Sevilla Cavalry

From Project WSS
Jump to navigationJump to search

Hierarchical Path: War of the Spanish Succession (Main Page) >> Armies >> Spanish Army (Bourbon) >> Sevilla Cavalry

Origin and History

The regiment was raised in Spain on 29 August 1702.

During the War of the Spanish Succession, the successive colonels of the regiment were:

  • since 29 August 1702: Lorenzo Fernandez de la Villavicencio, Marquis de Valdehermosa de Pezuela (promoted to maréchal de camp in 1704, to lieutenant-general in 1709)
  • from 23 March 1704: Ignacio de Villacis y Torres
  • from 4 March 1705: Fernando de Paz y Fajardo
  • from 14 December 1706: Gaspar de Venegas y Cordoba
  • from March 1707: Joseph Ramon Ximenez de Enciso y Fernandez de Santillan, Count del Paraiso
  • from 1710: Felipe Ramirez de Arellano
  • from 1715: Juan Fernandez de Guzman y Bazan

Service during the War

In 1704, the regiment took part in the campaign in Portugal and later in the siege of Gibraltar.

On 25 April 1707, the regiment fought in the Battle of Almansa.

Uniform

Privates

Uniform in 1705- Source: Copyright Richard Couture
Uniform Detailsas per a watercolour by Javier Alvarez Barroso in Dragonas
Headgear black tricorne laced white, with a red cockade fastened with a clip and a pewter button
Neck stock white
Coat blue with white lining; pewter buttons on the right side
Collar none
Shoulder straps white aiguillette on both shoulders
Lapels none
Pockets horizontal double pockets, each with 3 pewter buttons
Cuffs white, each with 5 pewter buttons
Turnbacks none
Waistcoat white with pewter buttons
Breeches blue
Leather Equipment
Bandolier brown leather
Waistbelt brown leather worn above the coat
Cartridge Box brown leather ventral cartridge box
Scabbard black leather with a white metal tip
Footgear brown leather boots
Horse Furniture
Saddlecloth blue edged with a wide white braid
Housings blue edged with a wide white braid
Blanket roll grey

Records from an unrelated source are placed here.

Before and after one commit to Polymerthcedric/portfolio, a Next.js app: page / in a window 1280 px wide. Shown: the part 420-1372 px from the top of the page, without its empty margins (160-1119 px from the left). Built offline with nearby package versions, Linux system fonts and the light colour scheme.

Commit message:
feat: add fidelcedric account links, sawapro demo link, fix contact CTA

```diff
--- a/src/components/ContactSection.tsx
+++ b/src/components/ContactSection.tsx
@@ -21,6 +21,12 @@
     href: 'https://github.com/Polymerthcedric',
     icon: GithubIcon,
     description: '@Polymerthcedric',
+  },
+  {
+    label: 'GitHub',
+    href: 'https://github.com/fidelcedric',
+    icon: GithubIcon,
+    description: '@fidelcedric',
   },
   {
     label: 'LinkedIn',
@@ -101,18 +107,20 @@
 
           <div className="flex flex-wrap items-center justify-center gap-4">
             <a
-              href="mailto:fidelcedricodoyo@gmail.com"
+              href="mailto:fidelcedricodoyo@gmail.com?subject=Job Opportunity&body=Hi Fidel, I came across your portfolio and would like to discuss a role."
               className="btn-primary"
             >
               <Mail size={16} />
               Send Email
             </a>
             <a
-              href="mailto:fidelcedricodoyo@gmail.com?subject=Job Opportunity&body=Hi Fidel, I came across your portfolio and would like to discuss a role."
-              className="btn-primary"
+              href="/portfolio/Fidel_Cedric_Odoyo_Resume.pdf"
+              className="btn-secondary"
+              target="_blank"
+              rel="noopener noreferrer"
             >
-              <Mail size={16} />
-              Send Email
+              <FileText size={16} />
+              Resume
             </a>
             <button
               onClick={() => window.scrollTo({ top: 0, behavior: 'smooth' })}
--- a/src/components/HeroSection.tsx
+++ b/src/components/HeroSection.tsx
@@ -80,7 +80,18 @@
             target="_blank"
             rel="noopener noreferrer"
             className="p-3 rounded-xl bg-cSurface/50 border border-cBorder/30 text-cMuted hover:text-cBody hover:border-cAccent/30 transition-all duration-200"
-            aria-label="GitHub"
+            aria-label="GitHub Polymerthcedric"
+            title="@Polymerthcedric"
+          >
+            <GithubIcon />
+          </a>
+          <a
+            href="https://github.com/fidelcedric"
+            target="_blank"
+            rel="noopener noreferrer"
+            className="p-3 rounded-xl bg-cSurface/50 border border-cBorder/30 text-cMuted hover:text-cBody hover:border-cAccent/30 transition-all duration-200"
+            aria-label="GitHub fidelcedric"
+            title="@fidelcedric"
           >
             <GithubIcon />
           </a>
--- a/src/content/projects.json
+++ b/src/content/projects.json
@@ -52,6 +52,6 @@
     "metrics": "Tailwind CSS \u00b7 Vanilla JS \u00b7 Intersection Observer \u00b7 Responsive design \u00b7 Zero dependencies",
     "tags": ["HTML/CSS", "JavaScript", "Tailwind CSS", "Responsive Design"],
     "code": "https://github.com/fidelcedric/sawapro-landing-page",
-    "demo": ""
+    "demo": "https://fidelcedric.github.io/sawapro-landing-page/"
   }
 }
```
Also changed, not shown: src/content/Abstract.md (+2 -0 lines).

Troopers were armed with a sword, a pistol and a carbine.

Officers

Uniforms of officers differed from those of privates and NCOs by the finer material used. Their waistcoat, saddle cloth and housings were edged with a wide golden braid. They always wore a tricorne notwithstanding the headgear worn by soldiers.

The regulation of 30 December 1704 specified the distinctive of each military rank:

  • colonel: a baton with a gold knob
  • lieutenant-colonel: a baton with a silver knob
  • sargento mayor: a baton with a silver topped knob
  • captain: silver or golden epaulettes (according to the metal colour of the regiment) on both shoulders
  • lieutenant: silver or golden epaulette (according to the metal colour of the regiment) on the right shoulder
  • cornet: silver or golden epaulette (according to the metal colour of the regiment) on the left shoulder

NCOs

The regulation of 30 December 1704 specified the distinctive of each military rank:

  • sergeant : baton without knob and halberd
  • mariscal de logis (quartermaster): small woolen epaulette (red or of the distinctive colour of the regiment)
  • brigadier: swagger stick
  • corporal of squadron: swagger stick
  • second corporal of squadron (rank suppressed in 1706): swagger stick

Musicians

no information found yet

Standards

no information found yet

References

Dragonas Magazine

Acknowledgement

Jean-Pierre Loriot for the initial version of this article.